JEFFERSON CITY - A travelling replica of the Vietnam Veterans Memorial will visit the Capitol's south lawn next week, declared Welcome Home Veterans week by Gov. Matt Blunt.
Volunteers will read each of the 58,249 names of servicemen killed or missing in the Vietnam War that appear on the wall. The Moving Wall is approximately half the size of the Vietnam Veterans Memorial, and includes all the names carved into the original. Volunteers will also help visitors locate and make rubbings of names on the wall.
Rep. Col. Jack Jackson, R-Wildwood, said the Moving Wall offers a healing opportunity for veterans of the Vietnam war and other wars, and veterans' families.
"I've seen some hurts and scars with respect to how Vietnam veterans were received when they returned from the war," said Jackson, a Vietnam veteran. "When we begin to honor those who gave everything, we begin to accept the thank-yous the state and nation is giving us."
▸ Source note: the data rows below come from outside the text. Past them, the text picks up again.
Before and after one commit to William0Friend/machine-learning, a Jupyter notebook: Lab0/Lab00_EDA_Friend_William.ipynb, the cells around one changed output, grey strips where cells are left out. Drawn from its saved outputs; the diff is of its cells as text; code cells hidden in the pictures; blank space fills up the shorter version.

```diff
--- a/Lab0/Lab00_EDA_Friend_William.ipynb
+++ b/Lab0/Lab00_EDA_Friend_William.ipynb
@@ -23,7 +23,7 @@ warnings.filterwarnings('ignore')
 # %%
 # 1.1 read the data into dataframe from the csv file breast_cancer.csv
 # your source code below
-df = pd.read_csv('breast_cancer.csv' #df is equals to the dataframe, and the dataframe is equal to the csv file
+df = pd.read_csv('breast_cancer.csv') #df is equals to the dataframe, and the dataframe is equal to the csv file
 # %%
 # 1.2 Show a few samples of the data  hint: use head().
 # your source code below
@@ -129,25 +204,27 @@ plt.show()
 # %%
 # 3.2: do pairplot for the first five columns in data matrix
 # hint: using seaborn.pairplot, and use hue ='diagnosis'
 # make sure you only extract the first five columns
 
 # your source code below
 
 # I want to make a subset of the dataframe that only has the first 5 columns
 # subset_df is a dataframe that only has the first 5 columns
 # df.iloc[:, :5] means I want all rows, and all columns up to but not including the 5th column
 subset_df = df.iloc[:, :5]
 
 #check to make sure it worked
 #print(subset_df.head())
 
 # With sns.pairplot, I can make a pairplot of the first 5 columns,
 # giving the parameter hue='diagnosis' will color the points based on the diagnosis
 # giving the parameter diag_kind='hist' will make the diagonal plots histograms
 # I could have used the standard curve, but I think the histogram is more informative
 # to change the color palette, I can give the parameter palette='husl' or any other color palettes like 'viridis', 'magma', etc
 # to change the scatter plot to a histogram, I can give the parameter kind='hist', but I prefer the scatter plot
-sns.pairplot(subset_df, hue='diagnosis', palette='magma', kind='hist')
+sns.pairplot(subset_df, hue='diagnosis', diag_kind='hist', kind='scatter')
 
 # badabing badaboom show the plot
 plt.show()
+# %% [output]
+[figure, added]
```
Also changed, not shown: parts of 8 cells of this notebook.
The Moving Wall will aririve on a truck Sunday afternoon. Pat Rowe-Kerr, state veterans ombudsman with the Missouri Veterans Commission, encouraged people to meet the truck at the Ashland overpass on highway 63 to escort the wall to Jefferson City. The display will take a day and a half to set up, Kerr said.
Opening ceremonies will begin at noon on Tuesday, featuring music by the 40-piece Fort Leonard Wood 399th Army Band. Col. John Clark, a Vietnam veteran who was a Prisoner of War, Rep Col. Jackson and Vietnam veteran Lt. Col Lin Appling will speak.
Closing ceremonies will be held Sunday, Dec. 27 at 3 p.m.
Names will be read continuously from 8 a.m. until 10 p.m. every day including Thanksgiving Day, and the wall will remain open to visitors all night.
"We want to treat the wall, the veterans and their families with the respect and reverence they deserve," Rowe-Kerr said.
"I think it's really important that people come and share their thoughts and emotions," Jackson said. "The wall is a welcome home to veterans."
The travelling memorial has visited Missouri 28 times since its completion in 1984, but has never made a stop at the state capital.
Al Davis, President of the Jefferson City Veteran's Council, said it took two years and several thousand dollars to bring the Movintg Wall to Jefferson City.
"We are overdue for it at the Capitol," Davis said. "We should have had it here a long time ago."
The Jefferson City appearance will be the last this year for the Moving Wall, which is on its way to Michigan for winter storage.